Twinkies Defense Is Private Equity's Pension Offense: Street ... www.thestreet.com/story/11771361/1/twinkies-d... ...Looking around, I found this on the net:
Hostess Brands goes out of business after employees say no wage cut
Hostess Bakery struggling with production issues and net income, refused to accept BCTGM Union proposal to keep existing wage rates and to restore the pension plan.

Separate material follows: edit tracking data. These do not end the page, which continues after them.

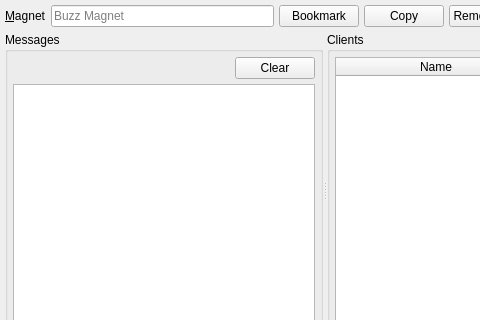
Before: the Qt Designer form branches/trunk/UI/spot-on-buzzpage.ui in textbrowser/spot-on, drawn with Qt 5; both pictures show x 0 to 480 and y 0 to 320 of the 650 by 550 pixel window.
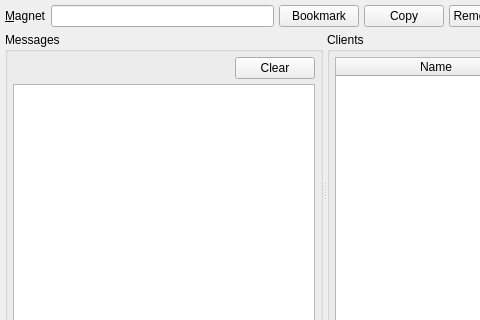
After: the same form once the commit is applied. Custom widgets are drawn as their Qt base class.

Commit message: Read-only field does not require text hint.

Diff of the .ui file:
```diff
--- a/branches/trunk/UI/spot-on-buzzpage.ui
+++ b/branches/trunk/UI/spot-on-buzzpage.ui
@@ -49,9 +49,6 @@
        <property name="readOnly">
         <bool>true</bool>
        </property>
-       <property name="placeholderText">
-        <string>Buzz Magnet</string>
-       </property>
       </widget>
      </item>
      <item>
```
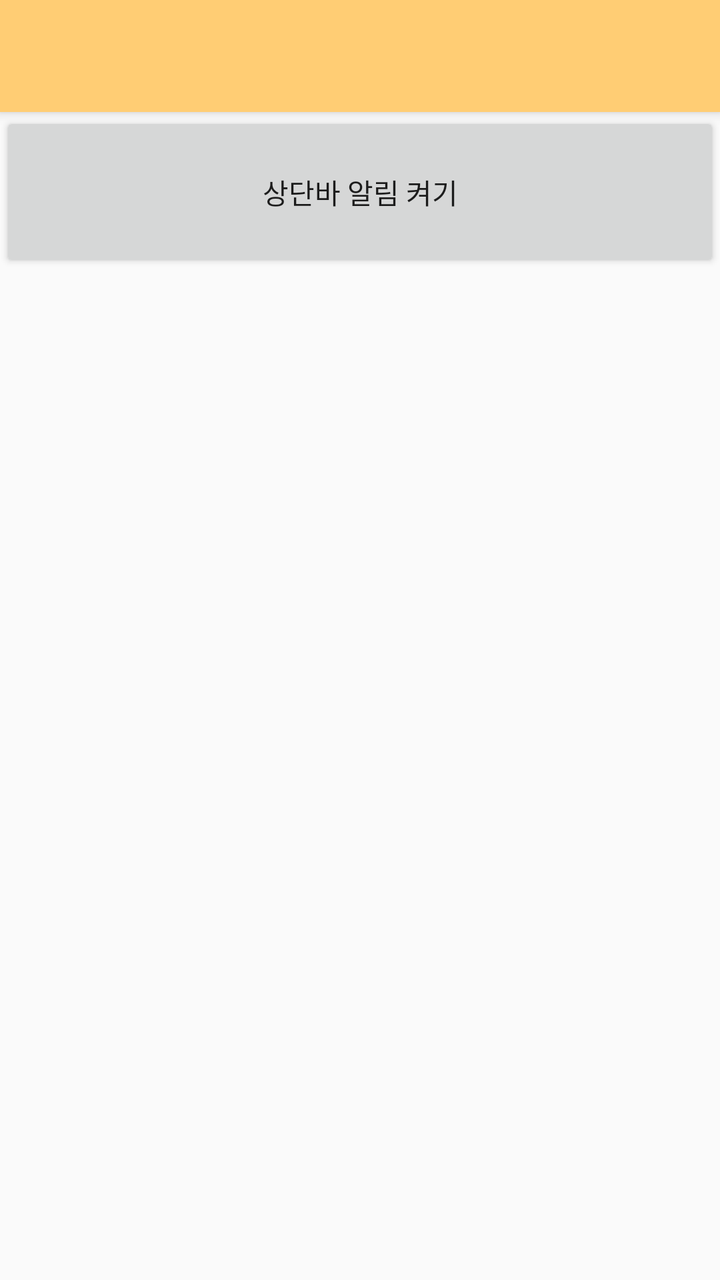
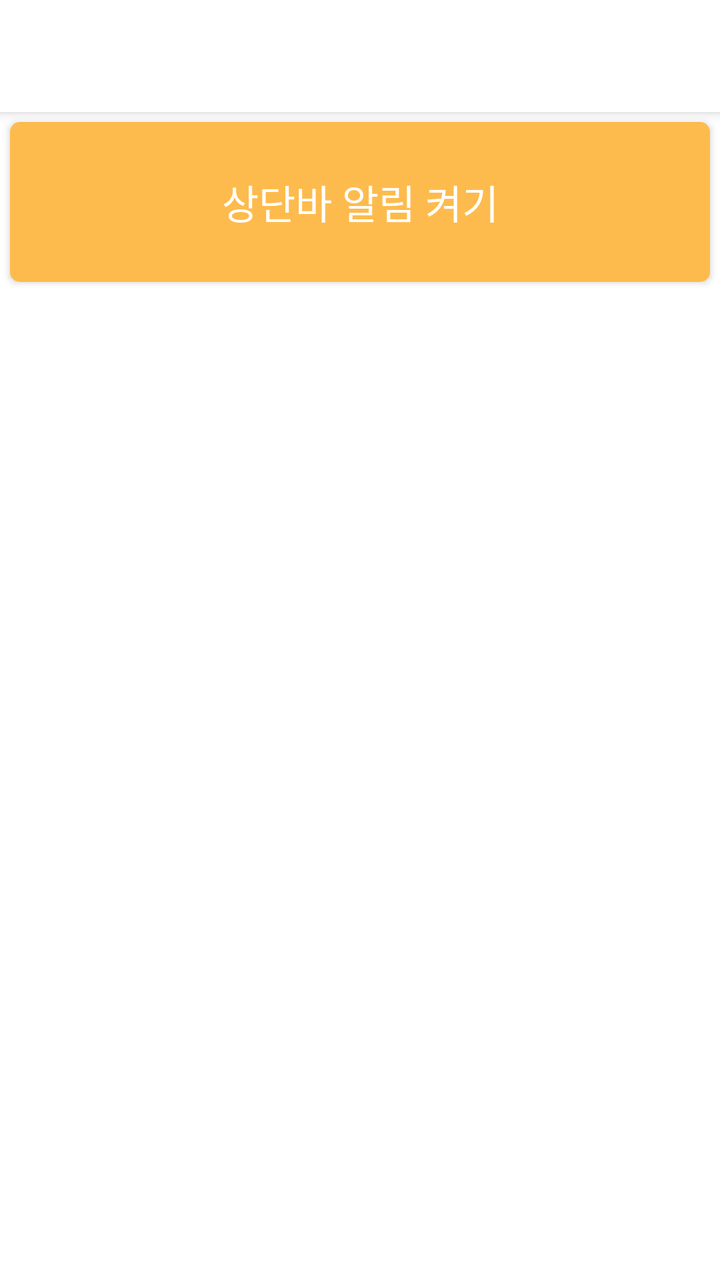

The first picture is an Android layout as it rendered before a commit; the second is the same layout after the commit. The layout source and the unified diff follow.
<!-- AndroidManifest.xml: application theme Theme.FamousSaying -->
<!-- res/layout/activity_setting.xml -->
<?xml version="1.0" encoding="utf-8"?>
<layout xmlns:android="http://schemas.android.com/apk/res/android"
    xmlns:app="http://schemas.android.com/apk/res-auto"
    xmlns:tools="http://schemas.android.com/tools">

    <LinearLayout
        android:layout_width="match_parent"
        android:layout_height="match_parent"
        android:orientation="vertical">

        <androidx.appcompat.widget.Toolbar
            android:id="@+id/toolbar"
            android:layout_width="match_parent"
            android:layout_height="wrap_content"
            android:background="@color/btn"
            android:elevation="4dp"
            android:title="@string/app_name"
            app:titleTextColor="@color/white"/>


        <Button
            android:id="@+id/noticeBtn"
            android:layout_width="match_parent"
            android:layout_height="80dp"
            android:text="상단바 알림 켜기"/>


    </LinearLayout>


</layout>
<!-- resources referenced by this layout -->
<resources>
  <color name="btn">#FFCD74</color>
  <color name="white">#FFFFFF</color>
  <string name="app_name">심플명언</string>
  <style name="Theme.FamousSaying" parent="Theme.AppCompat.Light.NoActionBar">
         
          
          <item name="colorPrimary">@color/btn</item>
          <item name="colorPrimaryVariant">@color/btn</item>
          <item name="colorOnPrimary">@color/white</item>
          
          <item name="colorSecondary">@color/teal_200</item>
          <item name="colorSecondaryVariant">@color/teal_700</item>
          <item name="colorOnSecondary">@color/black</item>
          
          <item name="android:statusBarColor">@color/btn</item>
          
      </style>
  <color name="teal_200">#FF03DAC5</color>
  <color name="teal_700">#FF018786</color>
  <color name="black">#FF000000</color>
</resources>

<!-- the commit's change to res/layout/activity_setting.xml (unified diff, before → after) -->
@@ -6,6 +6,7 @@
     <LinearLayout
         android:layout_width="match_parent"
         android:layout_height="match_parent"
+        android:background="@color/btn"
         android:orientation="vertical">
 
         <androidx.appcompat.widget.Toolbar
@@ -22,6 +23,10 @@
             android:id="@+id/noticeBtn"
             android:layout_width="match_parent"
             android:layout_height="80dp"
+            android:background="@drawable/buttonshape"
+            android:textColor="@color/white"
+            android:textSize="20dp"
+            android:layout_margin="5dp"
             android:text="상단바 알림 켜기"/>
 
 
<!-- resource entries referenced after the edit -->
@@ -1,7 +1,19 @@
 <!-- resources referenced by this layout -->
 <resources>
-  <color name="btn">#FFCD74</color>
+  <color name="btn">#FFFFFF</color>
   <color name="white">#FFFFFF</color>
+  <!-- drawable buttonshape (drawable) -->
+  <?xml version="1.0" encoding="utf-8"?>
+  <shape xmlns:android="http://schemas.android.com/apk/res/android"
+      android:padding="10dp"
+      android:shape="rectangle" >
+      <solid android:color="@color/btn2" />
+      <corners
+          android:bottomLeftRadius="5dp"
+          android:bottomRightRadius="5dp"
+          android:topLeftRadius="5dp"
+          android:topRightRadius="5dp" />
+  </shape>
   <string name="app_name">심플명언</string>
   <style name="Theme.FamousSaying" parent="Theme.AppCompat.Light.NoActionBar">
          
@@ -14,9 +26,10 @@
           <item name="colorSecondaryVariant">@color/teal_700</item>
           <item name="colorOnSecondary">@color/black</item>
           
-          <item name="android:statusBarColor">@color/btn</item>
+          <item name="android:statusBarColor">?attr/colorPrimaryVariant</item>
           
       </style>
+  <color name="btn2">#FEBB4D</color>
   <color name="teal_200">#FF03DAC5</color>
   <color name="teal_700">#FF018786</color>
   <color name="black">#FF000000</color>
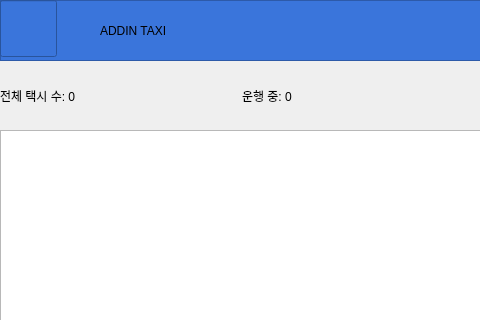
addinedu-ros-8th/ros-repo-5, file admin/src/admin_gui/main.ui: the form before one commit; both pictures show x 0 to 480 and y 0 to 320 of the 1215 by 666 pixel window.
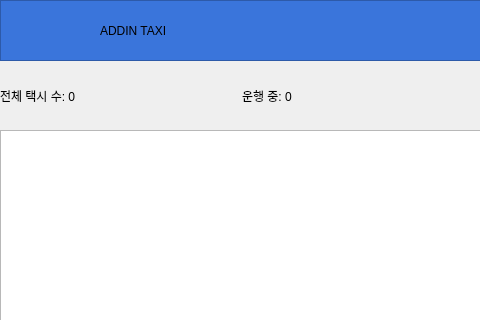
The form after the commit.

Diff of the .ui file:
```diff
--- a/admin/src/admin_gui/main.ui
+++ b/admin/src/admin_gui/main.ui
@@ -195,16 +195,6 @@
     <property name="frameShadow">
      <enum>QFrame::Raised</enum>
     </property>
-    <widget class="QLineEdit" name="Logo">
-     <property name="geometry">
-      <rect>
-       <x>0</x>
-       <y>0</y>
-       <width>57</width>
-       <height>57</height>
-      </rect>
-     </property>
-    </widget>
     <widget class="QLabel" name="label">
      <property name="geometry">
       <rect>
```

Gregory F. Rayburn, CEO, says the recent loss of bakery production from the strike worsened the unmet economic obligations. Frustrated at the unions and workers he publicly announced that he is closing Hostess Brands Bakery which includes 18,000 job eliminations and "closure of 33 bakeries, 565 distribution centers, approximately 5,500 delivery routes and 570 bakery outlet stores throughout the United States."
View slideshow: No more Twinkies: Hostess Bakery closes doors after Union dispute
The primary issues cited by owner Rayburn was the looming cost of healthcare, union wages, and pension plans. The company already had issues at their production plants which were not operating at optimal levels. The cost per product was increasing with slow production. Union operations complicated production, pay, management. 83 percent of Hostess Brand's 18,500 employees were subject to 360 collective bargaining agreements with 12 separate unions.
Rayburn proposed to the unions the following offer according to BCTGM:
Hostess Brands Proposal:
An immediate 8 percent wage reduction and elimination of the eight-hour work day.
401k plan beginning 2015,
Employee healthcare cost sharing 20 percent increase,
Elimination of the employees’ W-1 (retiree Medigap insurance) and P-Plan (a pension supplement used to pay health and funeral costs);
Closure of additional plants (10-12) without reporting reasons to the unions.
$100 million to union in the form of 25 percent equity stake in Hostess Brands
Current pay rates stay
Begin 401k now
Pay back their pension amount
Without agreeable negotiation legal action will continue.
Stop labor until agreement made.
At least according to this article, not only would they refuse a pay cut, but they demanded their pensions back. They also decided to strike (or as they say, stop labor) unless these demands were met.
2 days ago ... The Hostess liquidation may prove how hedge funds can score profits by hoisting pensions onto taxpayers.... as both parties return to the negotiation table on a pay and benefit deal that could keep the company in business.]...